I want to be able to positively affect change for my son and help teach him the behaviors and social skills that will help him be more accepted by the other children. My first thought is to show him through example. That's when I hang my own head and have to admit that I'm not the best example. I've let my career consume my time outside of family life, and since most of our family and closer friends live out of state, we've never really developed a close circle of friends here. I have many people that I know through work and who we see socially on occasion, but I don't think those would be big examples for him.

I sort of feel like I can't just talk the talk, but I'm going to have to walk the walk and try to develop some relationships and scenarios where we can both be better at interacting and being social. Going to be doing some reading and looking for some books on the subject on Amazon---think they have "How to Make Friends and Influence People- First Grade Edition" ?

I sure hope we can turn this moment into a positive opportunity for us both.

6 comments:

Phoebe said...

Michelle--

I totally know how you feel. As a matter of fact my son was 6 years old when he started going through the evaluations for ADHD. It can be a very emotional process with all the paper work, evaluations, and self examination (atleast I know I did TONS of this--and still do). My son and your son sounds so familiar! We are in the same situation of being away from family/friends. We've lived in our current location for almost years--and have just decided that we should get out and try to socialize more.

I've noticed a big change in Nicholas since we started occupational therapy. I highly recommend it.

I wish you and your family the best--if you ever need an ear (to vent, to scream, to cry, to talk it out) I'm here for you. I've been in your shoes and I'm still walking it. I don't always walk the walk the way I should--but I try.

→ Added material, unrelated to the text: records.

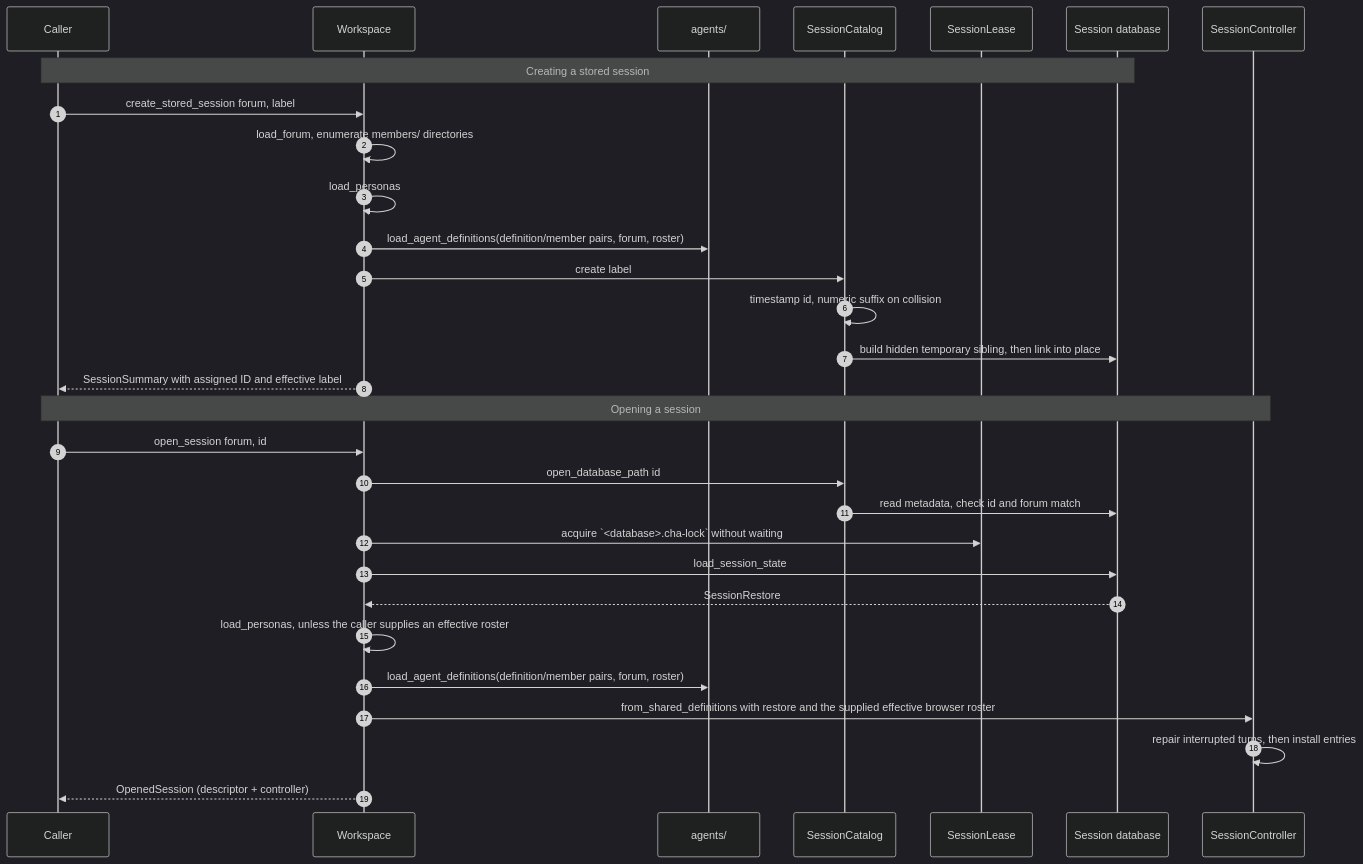
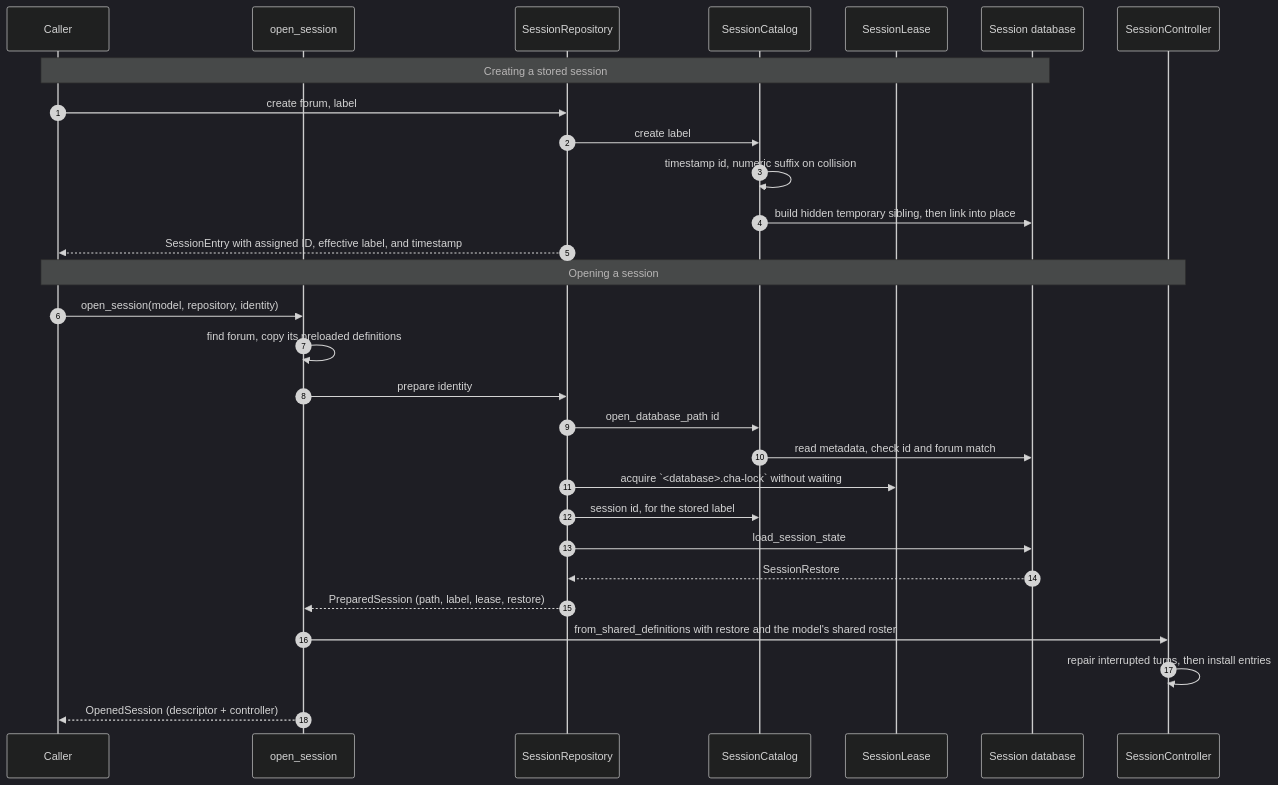
One commit to michaelpopov/cha changed the second of 4 diagrams in src/session/README.md. Above: the diagram before and after it, drawn with Mermaid (dark theme). The commit also changed other lines of this file and 55 other files, not shown here.

````diff
--- a/src/session/README.md
+++ b/src/session/README.md
@@ -117,34 +120,33 @@
 ```mermaid
 sequenceDiagram
     autonumber
     participant UI as Caller
-    participant WS as Workspace
-    participant AG as agents/
+    participant WM as open_session
+    participant WS as SessionRepository
     participant SC as SessionCatalog
     participant SL as SessionLease
     participant DB as Session database
     participant CC as SessionController
 
     Note over UI,DB: Creating a stored session
-    UI->>WS: create_stored_session forum, label
-    WS->>WS: load_forum, enumerate members/ directories
-    WS->>WS: load_personas
-    WS->>AG: load_agent_definitions(definition/member pairs, forum, roster)
+    UI->>WS: create forum, label
     WS->>SC: create label
     SC->>SC: timestamp id, numeric suffix on collision
     SC->>DB: build hidden temporary sibling, then link into place
-    WS-->>UI: SessionSummary with assigned ID and effective label
+    WS-->>UI: SessionEntry with assigned ID, effective label, and timestamp
 
     Note over UI,CC: Opening a session
-    UI->>WS: open_session forum, id
+    UI->>WM: open_session(model, repository, identity)
+    WM->>WM: find forum, copy its preloaded definitions
+    WM->>WS: prepare identity
     WS->>SC: open_database_path id
     SC->>DB: read metadata, check id and forum match
     WS->>SL: acquire `<database>.cha-lock` without waiting
+    WS->>SC: session id, for the stored label
     WS->>DB: load_session_state
     DB-->>WS: SessionRestore
-    WS->>WS: load_personas, unless the caller supplies an effective roster
-    WS->>AG: load_agent_definitions(definition/member pairs, forum, roster)
-    WS->>CC: from_shared_definitions with restore and the supplied effective browser roster
+    WS-->>WM: PreparedSession (path, label, lease, restore)
+    WM->>CC: from_shared_definitions with restore and the model's shared roster
     CC->>CC: repair interrupted turns, then install entries
-    WS-->>UI: OpenedSession (descriptor + controller)
+    WM-->>UI: OpenedSession (descriptor + controller)
 ```
````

Blessings!

Kristen said...

I have spent time lately playing a similar game and feeling guilty. My 6 year old is struggling at school and hasn't really caught onto reading like the other kids in his class. Because I was working so hard at my last job, I didn't give this enough attention. But staying home for a few weeks and trying to help him with his homework shed a whole new light on my lack of parenting, and I know this is completely my fault. Getting laid off was hard on me, but it has really turned into a blessing. It opened my eyes and I think I can start to reverse some of this and help my son to learn and possibly catch up. If not, then he repeats 1st grade which makes me sad but I will do whatever is best for him so he isn's struggling.

And now you have that same chance. You see it while he is still young and now you can do something to help.

You might want to try some play dates. 6 year olds aren't too hard to socialize. I'll bet if you asked your son who he wanted to play with, he would tell you, and once that child has been to your house to play, they will bond. Keep it up and he will have some friends. In the process you might make some too, with their parents!

Michelle said...

thank you. Yes, I've been thinking about play dates and other activities....and other "family" things we can get everyone involved in.

Kristen said...

I really hope the best for you and your son. It is hard to watch your child struggle, no matter what area it is in. I hope all the testing will give you the medical information you need to move forward.

Good luck with trying out play dates.

cheapbychoice said...

Do not be so hard on yourself. You are doing a great job as a parent. We mothers quickly send ourselves on a guilt trip when we do not need to. ADD is not your fault! Remember you are having him evaluated so you will know best how to help him. That makes you a great mother! Gives yourself credit for the good things you do!

Kaycee said...

Wow, I'm going through something similar with my oldest.

I definitely think that teaching by example is the way to go, but it's hard to juggle everything.

As far as networking goes, check out Yahoo Groups.

I've recently started scoping out local churches, even though I'm on the fence about actually believing, I do see how church offers valuable opportunities for socializing that we are sorely missing.

Also, with spring coming there are more opportunities for team sports, like soccer and t-ball.

I hope you find something that works for you.